|Back by popular demand! This phrase may seem out of place when applied to an academic monograph titled Flows in Networks, but as you’ll read below, this title truly has been in demand for a while. Mathematics Editor Vickie Kearn relates her long history with this book and how it came to be back in print this Fall.|
The story of this reprint began in the late 1980s. I was working at the Society for Industrial and Applied Mathematics and was getting quite a few requests to reprint the Ford & Fulkerson book on Flows in Networks in the Classics in Applied Mathematics series. This is a wonderful series that reprints books that are out of print. There was no Google at the time so finding the copyright holder was not as easy a task as it is today. The book was originally published in 1962 and had been out of print for quite a long time so finding a copy was also difficult. Due to many other duties, I pursued this off and on but did not have much time to devote to the search.
I moved to Princeton University Press in 2001 and was looking at the titles in the Princeton Landmarks in Mathematics series (also a series of classic books that had been published in another series or that had gone out of print) and thought again about the Ford & Fulkerson. It really bothered me that I had not followed through on finding the copyright holder. In 2004 I was visiting David Williamson at Cornell and he suggested putting the Ford & Fulkerson back in print. I started to tell him my long history with this book and he told me he didn’t think it would be a problem since Princeton University Press had published the book. Since the book was out of print, I had no record of it. What a wonderful surprise that was!
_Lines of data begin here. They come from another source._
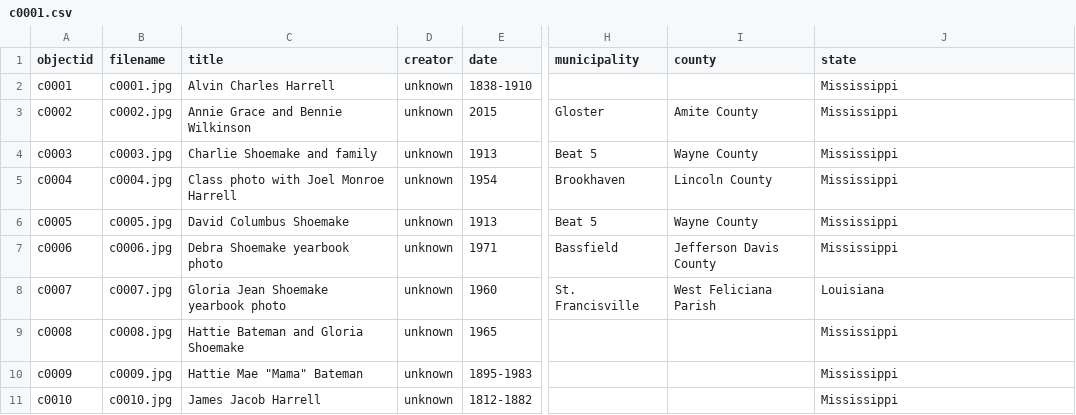
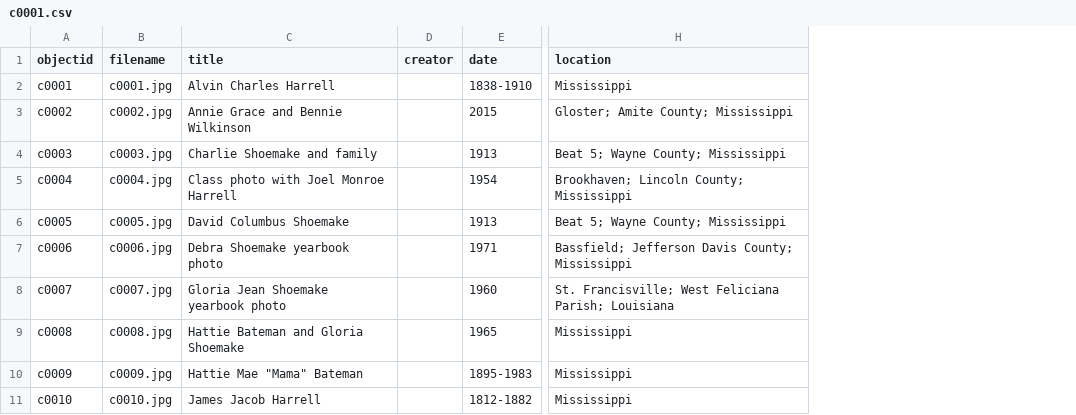
Before and after one commit to stargazer5585/Harrell-Shoemake, a CSV file: _data/c0001.csv, drawn as a sheet; only a part is shown, gaps mark what is left out; removed rows and columns are numbered as before the commit, all else as after; the diff names each change by its address in the sheet, - before the commit and + after, or states it on an @@ line.

Commit message:
Add files via upload

```diff
--- a/_data/c0001.csv
+++ b/_data/c0001.csv
-column H (municipality), rows 3-8: Gloster | Beat 5 | Brookhaven | Beat 5 | Bassfield | St. Francisville
-column I (county), rows 3-8: Amite County | Wayne County | Lincoln County | Wayne County | Jefferson Davis County | West Feliciana Parish
-H1: state
+H1: location
-D2:D11 (creator): unknown
+D2:D11 (creator): (empty)
-H3 (location): Mississippi
+H3 (location): Gloster; Amite County; Mississippi
-H4 (location): Mississippi
+H4 (location): Beat 5; Wayne County; Mississippi
-H5 (location): Mississippi
+H5 (location): Brookhaven; Lincoln County; Mississippi
-H6 (location): Mississippi
+H6 (location): Beat 5; Wayne County; Mississippi
-H7 (location): Mississippi
+H7 (location): Bassfield; Jefferson Davis County; Mississippi
-H8 (location): Louisiana
+H8 (location): St. Francisville; West Feliciana Parish; Louisiana
```
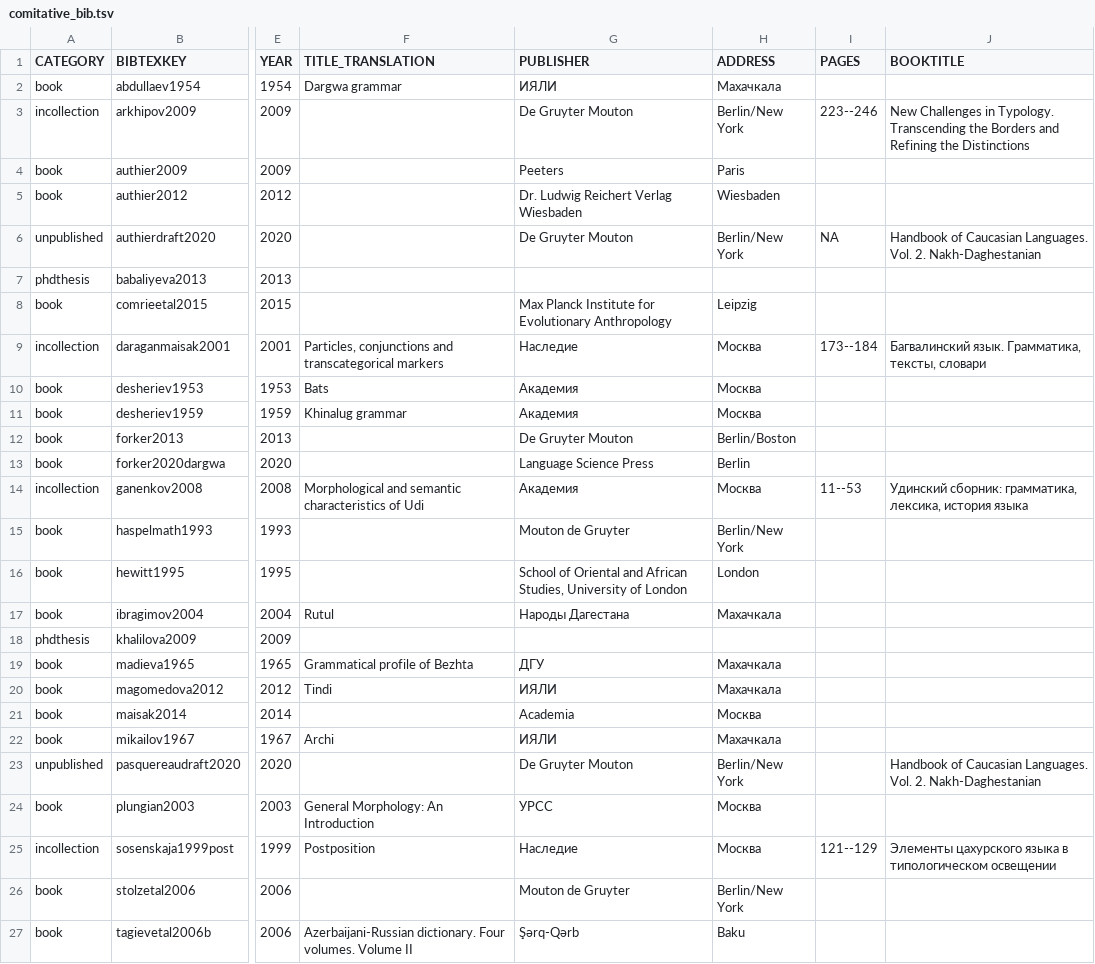
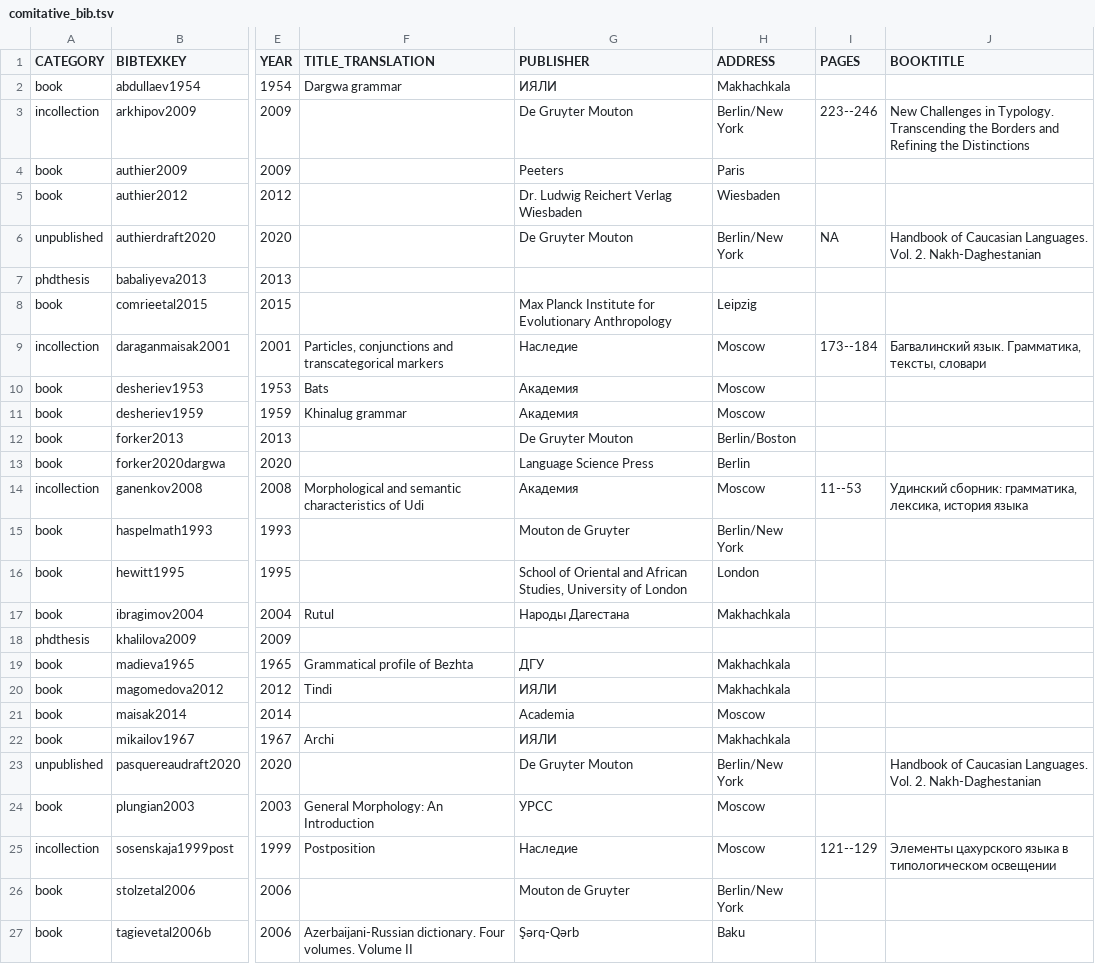
Before and after one commit to LingConLab/TALD, a TSV file: data/orig_bib_tsv/comitative_bib.tsv, drawn as a sheet; only a part is shown, gaps mark what is left out; the diff names each change by its address in the sheet, - before the commit and + after, or states it on an @@ line.

```diff
--- a/data/orig_bib_tsv/comitative_bib.tsv
+++ b/data/orig_bib_tsv/comitative_bib.tsv
-H2 (ADDRESS): Махачкала
+H2 (ADDRESS): Makhachkala
-H9:H11 (ADDRESS): Москва
+H9:H11 (ADDRESS): Moscow
-H14 (ADDRESS): Москва
+H14 (ADDRESS): Moscow
-H17 (ADDRESS): Махачкала
+H17 (ADDRESS): Makhachkala
-H19:H20 (ADDRESS): Махачкала
+H19:H20 (ADDRESS): Makhachkala
-H21 (ADDRESS): Москва
+H21 (ADDRESS): Moscow
-H22 (ADDRESS): Махачкала
+H22 (ADDRESS): Makhachkala
-H24:H25 (ADDRESS): Москва
+H24:H25 (ADDRESS): Moscow
```
Also changed, not shown: data/orig_bib_tsv/caritive_adv_bib.tsv, data/orig_bib_tsv/caritive_attr_bib.tsv, 2 other files.
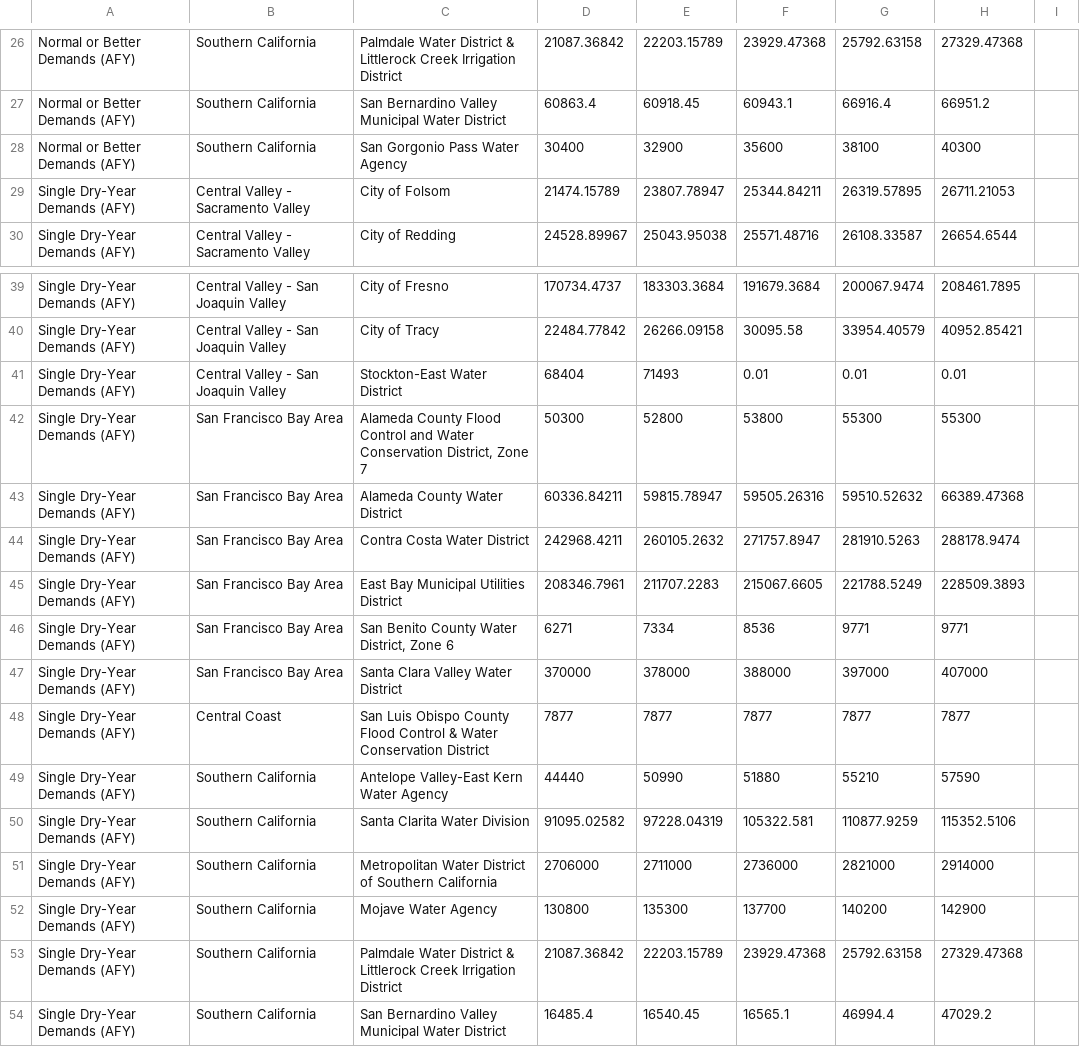
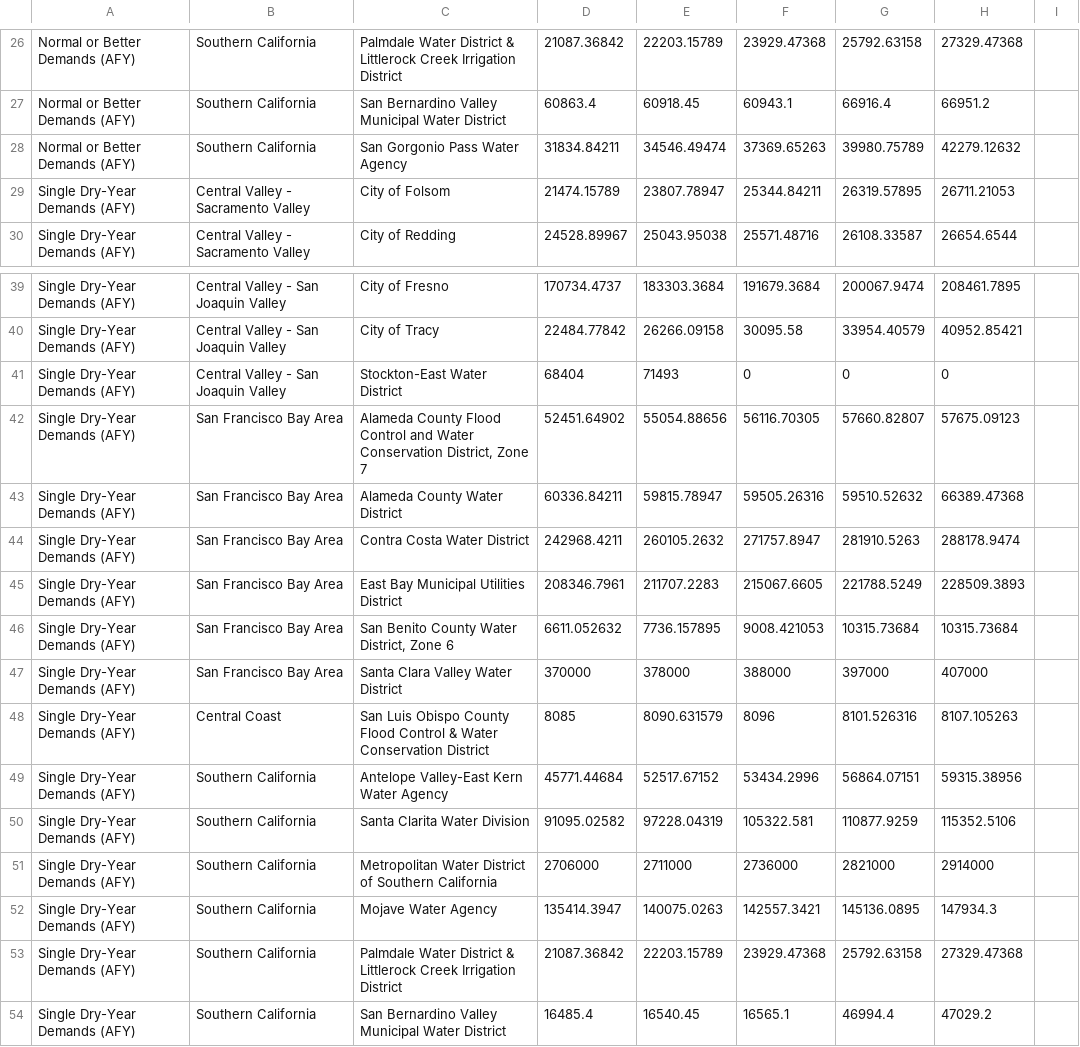
Before and after one commit to dayamuralidharan/California-Urban-Water-Management-Economic-Tool, a CSV file: CaUWMET/src/inputData/demandsInput_totalDemands.csv, drawn as a sheet; only a part is shown, gaps mark what is left out; the diff covers the shown part only.

```diff
--- a/CaUWMET/src/inputData/demandsInput_totalDemands.csv
+++ b/CaUWMET/src/inputData/demandsInput_totalDemands.csv
@@ -27,3 +27,3 @@ Normal or Better Demands (AFY),Southern California,Palmdale Water District & Lit
 Normal or Better Demands (AFY),Southern California,San Bernardino Valley Municipal Water District,60863.4,60918.45,60943.1,66916.4,66951.2,
-Normal or Better Demands (AFY),Southern California,San Gorgonio Pass Water Agency,30400,32900,35600,38100,40300,
+Normal or Better Demands (AFY),Southern California,San Gorgonio Pass Water Agency,31834.84211,34546.49474,37369.65263,39980.75789,42279.12632,
 Single Dry-Year Demands (AFY),Central Valley - Sacramento Valley,City of Folsom,21474.15789,23807.78947,25344.84211,26319.57895,26711.21053,
@@ -40,4 +40,4 @@ Single Dry-Year Demands (AFY),Central Valley - San Joaquin Valley,City of Fresno
 Single Dry-Year Demands (AFY),Central Valley - San Joaquin Valley,City of Tracy,22484.77842,26266.09158,30095.58,33954.40579,40952.85421,
-Single Dry-Year Demands (AFY),Central Valley - San Joaquin Valley,Stockton-East Water District,68404,71493,0.01,0.01,0.01,
-Single Dry-Year Demands (AFY),San Francisco Bay Area,"Alameda County Flood Control and Water Conservation District, Zone 7",50300,52800,53800,55300,55300,
+Single Dry-Year Demands (AFY),Central Valley - San Joaquin Valley,Stockton-East Water District,68404,71493,0,0,0,
+Single Dry-Year Demands (AFY),San Francisco Bay Area,"Alameda County Flood Control and Water Conservation District, Zone 7",52451.64902,55054.88656,56116.70305,57660.82807,57675.09123,
 Single Dry-Year Demands (AFY),San Francisco Bay Area,Alameda County Water District,60336.84211,59815.78947,59505.26316,59510.52632,66389.47368,
@@ -45,9 +45,9 @@ Single Dry-Year Demands (AFY),San Francisco Bay Area,Contra Costa Water District
 Single Dry-Year Demands (AFY),San Francisco Bay Area,East Bay Municipal Utilities District,208346.7961,211707.2283,215067.6605,221788.5249,228509.3893,
-Single Dry-Year Demands (AFY),San Francisco Bay Area,"San Benito County Water District, Zone 6",6271,7334,8536,9771,9771,
+Single Dry-Year Demands (AFY),San Francisco Bay Area,"San Benito County Water District, Zone 6",6611.052632,7736.157895,9008.421053,10315.73684,10315.73684,
 Single Dry-Year Demands (AFY),San Francisco Bay Area,Santa Clara Valley Water District,370000,378000,388000,397000,407000,
-Single Dry-Year Demands (AFY),Central Coast,San Luis Obispo County Flood Control & Water Conservation District,7877,7877,7877,7877,7877,
-Single Dry-Year Demands (AFY),Southern California,Antelope Valley-East Kern Water Agency,44440,50990,51880,55210,57590,
+Single Dry-Year Demands (AFY),Central Coast,San Luis Obispo County Flood Control & Water Conservation District,8085,8090.631579,8096,8101.526316,8107.105263,
+Single Dry-Year Demands (AFY),Southern California,Antelope Valley-East Kern Water Agency,45771.44684,52517.67152,53434.2996,56864.07151,59315.38956,
 Single Dry-Year Demands (AFY),Southern California,Santa Clarita Water Division,91095.02582,97228.04319,105322.581,110877.9259,115352.5106,
 Single Dry-Year Demands (AFY),Southern California,Metropolitan Water District of Southern California,2706000,2711000,2736000,2821000,2914000,
-Single Dry-Year Demands (AFY),Southern California,Mojave Water Agency,130800,135300,137700,140200,142900,
+Single Dry-Year Demands (AFY),Southern California,Mojave Water Agency,135414.3947,140075.0263,142557.3421,145136.0895,147934.3,
 Single Dry-Year Demands (AFY),Southern California,Palmdale Water District & Littlerock Creek Irrigation District,21087.36842,22203.15789,23929.47368,25792.63158,27329.47368,
```
Also changed, not shown: 66 edited cells elsewhere in this file, CaUWMET/src/inputData/contingentWMOsInput_WaterMarketTransfers.csv, CaUWMET/src/inputData/contingentWMOsInput_rationingProgram.csv, 32 other files.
The next thing I had to do was actually find a copy of the book. Although this might sound ridiculous, we did not have one in our warehouse and there were no copies in the Princeton University library. I began to think it was just not meant for this book to be in print. Once again, I drifted away from the project. In 2008 I was back at Cornell and met Bob Bland who also suggested I put the Ford & Fulkerson back in print. I started to tell my long, sad story but he stopped me in mid-sentence and handed me a copy of the book. I had run out of excuses. We had a wonderful conversation and he told me that Fulkerson had been his advisor. Bob and James Orlin have written a wonderful new foreword which describes the continued importance of this book and its many applications, almost 50 years after it was originally published. If there are any other Princeton University Press books that you would like to see back in print, let us know.